Does not the Chancellor think that it is rather perverse for it to be suggested that he could either have caused in some way or prevented the recent upheavals, since they derive mainly from the decision of the President, whom the right hon. Gentleman and Prime Minister so much admire, to cut taxes and increase defence expenditure at the same time? Is it not time to tell the United States that the party is over and that we have to put the main industrial countries together to decide what to do to pay for it?

With regard to the BP share issue, what will the, Chancellor do about all those inexperienced small investors who were beguiled by the expensive publicity? What good will it do to the cause of wider share ownership to deliver those people a kick in the teeth?

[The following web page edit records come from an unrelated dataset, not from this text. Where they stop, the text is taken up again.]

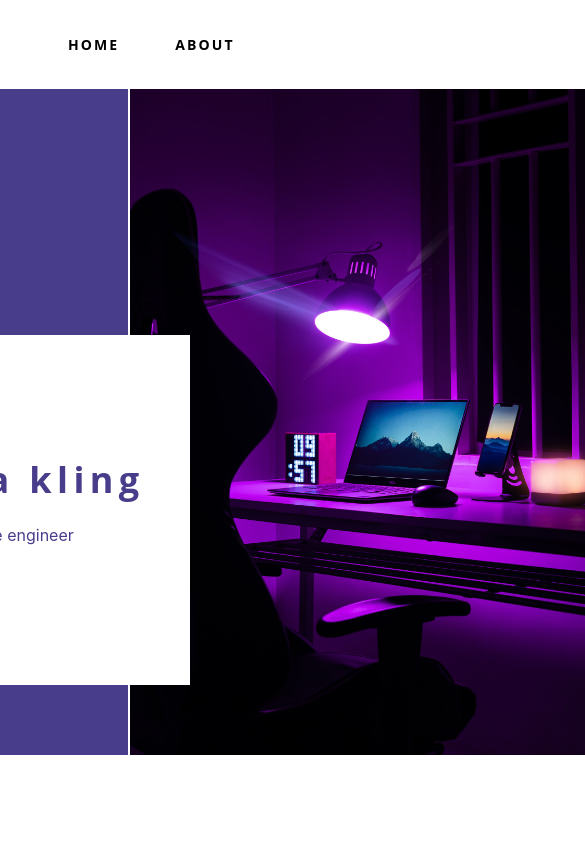
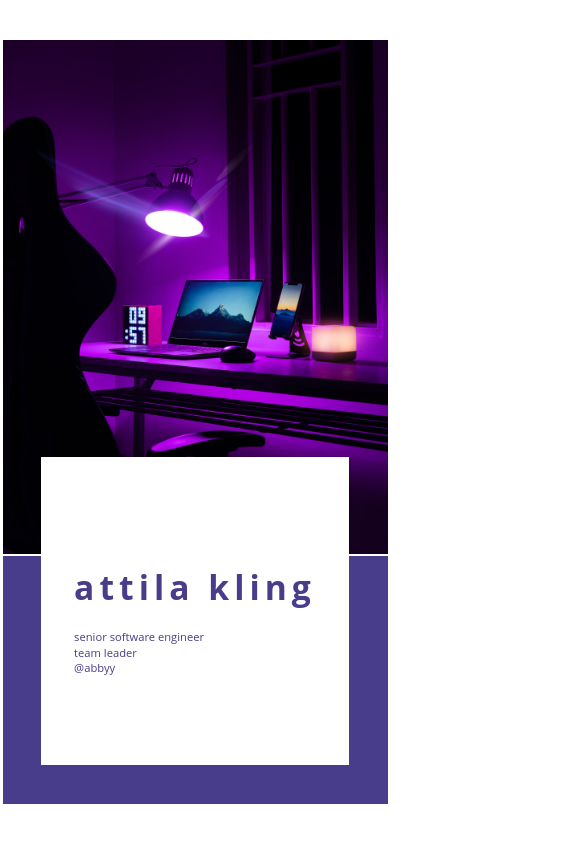
Before and after one commit to jim-y/me, a Next.js app: page / in a window 390 px wide. Shown: the top 842 px of the page, 585 px wide, since content can reach past the window. Built offline with nearby package versions, Linux system fonts and the light colour scheme.

Commit message:
responsiveness changes

```diff
--- a/components/layouts/main/main.module.css
+++ b/components/layouts/main/main.module.css
@@ -11,9 +11,3 @@
   display: flex;
   justify-content: center;
 }
-
-@media (min-width: 1025px) and (max-width: 1280px) {
-  .main {
-    padding-top: 40px;
-  }
-}
--- a/components/nav/index.jsx
+++ b/components/nav/index.jsx
@@ -1,5 +1,5 @@
 import Link from "next/link";
-import styles from "./nav.module.css";
+import styles from "./nav.module.scss";
 
 export default function Nav() {
   return (
--- a/components/nav/nav.module.css
+++ b/components/nav/nav.module.scss
@@ -42,3 +42,17 @@
   width: 100%;
   left: 0;
 }
+
+// Tablets
+@media (max-width: 375px) {
+  .nav {
+    top: 0;
+    left: 0;
+    width: 100%;
+
+    ul {
+      margin-right: 0;
+      padding-inline-start: 20px;
+    }
+  }
+}
--- a/package.json
+++ b/package.json
@@ -8,11 +8,12 @@
     "start": "next start"
   },
   "dependencies": {
+    "gray-matter": "4.0.2",
     "next": "9.4.4",
     "react": "16.13.1",
     "react-dom": "16.13.1",
-    "gray-matter": "4.0.2",
     "remark": "11.0.2",
-    "remark-html": "10.0.0"
+    "remark-html": "10.0.0",
+    "sass": "^1.26.10"
   }
 }
--- a/pages/index.jsx
+++ b/pages/index.jsx
@@ -1,35 +1,6 @@
 import Head from "next/head";
 import Layout from "../components/layouts/main";
-import styles from "./index.module.css";
-
-const heroContainer = {
-  position: "relative",
-  display: "flex",
-  flexDirection: "row",
-  justifyContent: "center",
-};
-
-const left = {
-  position: "relative",
-  width: "370px",
-  backgroundColor: "darkslateblue",
-  borderRight: "2px solid white",
-};
-
-const middle = {
-  position: "absolute",
-  display: "flex",
-  flexDirection: "column",
-  alignItems: "center",
-  justifyContent: "center",
-  padding: "20px",
-  color: "darkslateblue",
-  bottom: "70px",
-  left: "80px",
-  height: "350px",
-  width: "350px",
-  backgroundColor: "white",
-};
+import styles from "./index.module.scss";
 
 export default function Home() {
   return (
@@ -40,21 +11,23 @@ export default function Home() {
       </Head>
       <Layout>
         <div>
-          <div style={heroContainer}>
-            <div style={left}>
-              <aside style={middle}>
+          <div className={styles.heroContainer}>
+            <div className={styles.canvas}>
+              <aside className={styles.intro}>
                 <div className={styles.aboutContainer}>
-                  <h2 className={styles.mainText}>Attila Kling</h2>
+                  <h2>Attila Kling</h2>
                   <span>senior software engineer</span>
                   <span>team leader</span>
-                  <span>@abbyy</span>
+                  <a href="https://www.abbyy.com/" className={styles.company}>
+                    @abbyy
+                  </a>
                 </div>
               </aside>
             </div>
             <img
               src="/assets/images/screen-post-Ya3r7oApP4g-unsplash.jpg"
               alt="hero image"
-              style={{ width: "500px" }}
+              className={styles.vis}
             />
           </div>
         </div>
--- a/pages/index.module.css
+++ /dev/null
@@ -1,11 +0,0 @@
-.mainText {
-  font: bold 36px/1.4 "Open Sans", arial, sans-serif;
-  letter-spacing: 0.15em;
-  line-height: 80%;
-  text-transform: lowercase;
-}
-
-.aboutContainer {
-  display: flex;
-  flex-direction: column;
-}
--- /dev/null
+++ b/pages/index.module.scss
@@ -0,0 +1,154 @@
+$visWidth: 550px;
+$canvasWidth: $visWidth * 0.7;
+$introDimension: 400px;
+$introPosFromBottom: 70px;
+$introPosFromLeft: 80px;
+$aboutFs: 32px;
+
+// max-width 1366
+$ratio_1366: 0.7;
+$visWidth_1366: $visWidth * $ratio_1366;
+$canvasWidth_1366: $visWidth_1366 * 0.7;
+$introDimension_1366: $introDimension * $ratio_1366;
+$introPosFromBottom_1366: $introPosFromBottom * $ratio_1366;
+$introPosFromLeft_1366: $introPosFromLeft * $ratio_1366;
+$aboutFs_1366: $aboutFs * $ratio_1366;
+
+// max-width 768
+$ratio_768: 0.4;
+$visWidth_768: $visWidth * $ratio_768;
+$canvasWidth_768: $visWidth_768 * 0.7;
+$introDimension_768: $introDimension * $ratio_768;
+$introPosFromBottom_768: $introPosFromBottom * $ratio_768;
+$introPosFromLeft_768: $introPosFromLeft * $ratio_768;
+$aboutFs_768: $aboutFs * $ratio_768;
+
+.heroContainer {
+  position: relative;
+  display: flex;
+  flex-direction: row;
+  justify-content: center;
+}
+
+.intro {
+  position: absolute;
+
+  display: flex;
+  flex-direction: column;
+  align-items: center;
+  justify-content: center;
+
+  padding: 20px;
+  bottom: $introPosFromBottom;
+  left: $introPosFromLeft;
+  height: $introDimension;
+  width: $introDimension;
+
+  color: darkslateblue;
+  background-color: white;
+}
+
+.canvas {
+  position: relative;
+  width: $canvasWidth;
+  background-color: darkslateblue;
+  border-right: 2px solid white;
+}
+
+.vis {
+  width: $visWidth;
+}
+
+.aboutContainer {
+  display: flex;
+  flex-direction: column;
+  font-size: $aboutFs;
+  line-height: 1.4;
+  font-family: "Open Sans", arial, sans-serif;
+
+  h2 {
+    font-weight: bold;
+    letter-spacing: 0.15em;
+    line-height: 80%;
+    text-transform: lowercase;
+  }
+
+  span, a {
+    font-size: 0.5em;
+  }
+}
+
+.company {
+  width: fit-content;
+  cursor: pointer;
+  &:hover {
+    color: #db002a;
+    font-weight: bold;
+  }
+}
+
+// Laptops
+@media (max-width: 1366px) {
+  .canvas {
+    width: $canvasWidth_1366;
+  }
+  .intro {
+    width: $introDimension_1366;
+    height: $introDimension_1366;
+    bottom: $introPosFromBottom_1366;
+    left: $introPosFromLeft_1366;
+  }
+  .vis {
+    width: $visWidth_1366;
+  }
+  .aboutContainer {
+    font-size: $aboutFs_1366;
+  }
+}
+
+// Tablets
+@media (max-width: 768px) {
+  .heroContainer {
+    flex-direction: column-reverse;
+  }
+  .canvas {
+    width: $visWidth_1366;
+    height: 250px;
+    border-right: none;
+    border-top: 2px solid white;
+  }
+  .intro {
+    width: $visWidth_1366 * 0.8;
+    height: $visWidth_1366 * 0.8;
+    bottom: $visWidth_1366 * 0.1;
+    left: $visWidth_1366 * 0.1;
+  }
+  .aboutContainer {
+    font-size: $aboutFs_1366;
+  }
+}
+
+// Tablets
+@media (max-width: 375px) {
+  .vis {
+    width: 100%;
+  }
+  .heroContainer {
+    flex-direction: column-reverse;
+    margin-top: 90px;
+  }
+  .canvas {
+    width: 100%;
+    border-right: none;
+    border-top: 2px solid white;
+  }
+  .intro {
+    width: 100% * 0.8;
+    height: 100% * 0.9;
+    bottom: 100% * 0.5;
+    left: 100% * 0.1;
+  }
+  .aboutContainer {
+    font-size: 24px;
+  }
+}
```
Also changed, not shown: 1 other file (tests, documents, lock files or other folders).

Mr. Lawson

On the first half of the hon. Gentleman's question, I welcome, just as I did when it came from the right hon. and learned Member for Monklands, East (Mr. Smith), this late conversion to the cause of sound finance, which is something that the Government have been preaching for a very long time, when the only policies advocated by the Opposition were ever bigger budget deficits. I remember the speech I made to the IMF annual meeting in September 1984 when I said that if the United States' budget deficit was not vigorously tackled it would all end in tears. We inherited a huge budget deficit from the Labour party. Even though we were in favour of lower taxes, we initially put up taxes to deal with the deficit first before we could get on with the tax-reducing programme.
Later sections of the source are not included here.